I've worked in bars before and swore that we had the same bottle of B&B forever (not the B&B crowd), so I was wondering how long liquor was good ... does it have an expiration date?

I would like to start building a bar, but I don't drink that much. I like to buy nice things, but I would like them to last a while. For instance, when I went to France, we went to the Grand Mariner distillery & I bought a (most wonderful :wub: ) bottle of Cuvee du Centenaire and Cherry Mariner.

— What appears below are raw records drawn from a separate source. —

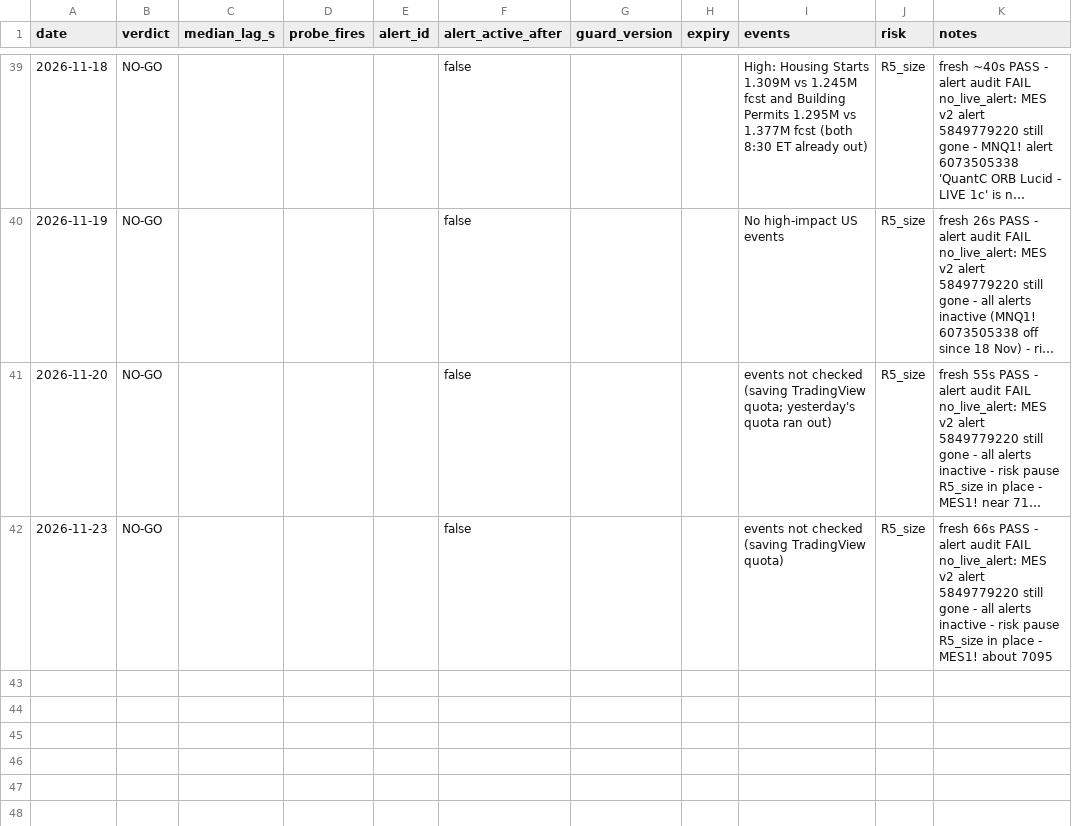
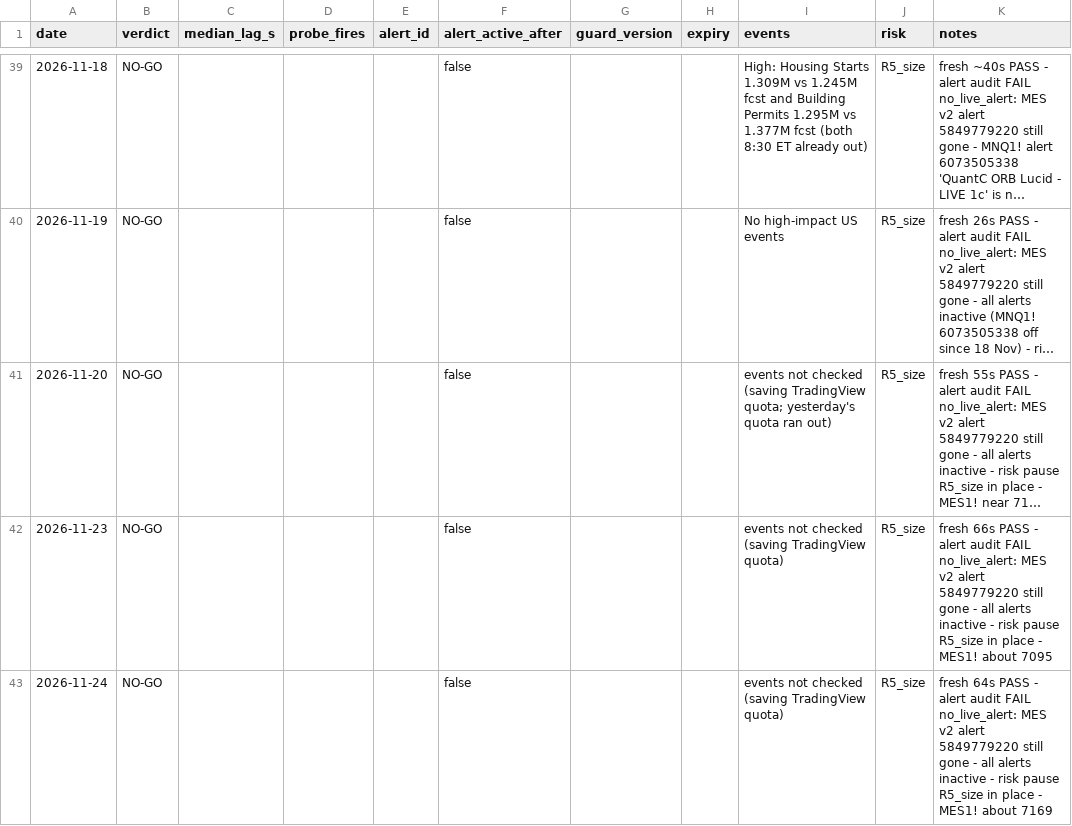
Before and after one commit to tosodo/QuantC, a CSV file: research/orb_breakout/ops/golive_log.csv, drawn as a sheet; only a part is shown, gaps mark what is left out; long unchanged cells end in …; the diff names each change by its address in the sheet, - before the commit and + after, or states it on an @@ line.

```diff
--- a/research/orb_breakout/ops/golive_log.csv
+++ b/research/orb_breakout/ops/golive_log.csv
+row 43: 2026-11-24 | NO-GO |  |  |  | false |  |  | events not checked (saving TradingView quota) | R5_size | fresh 64s PASS - alert audit FAIL no_live_alert: MES v2 alert 5849779220 still gone - all alerts inactive - risk pause R5_size in place - MES1! about 7169
```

As wonderful as these spirits are, they will not be finished for a long time.
"I cook with wine ... I sometimes put it in food."

#2 Jason Perlow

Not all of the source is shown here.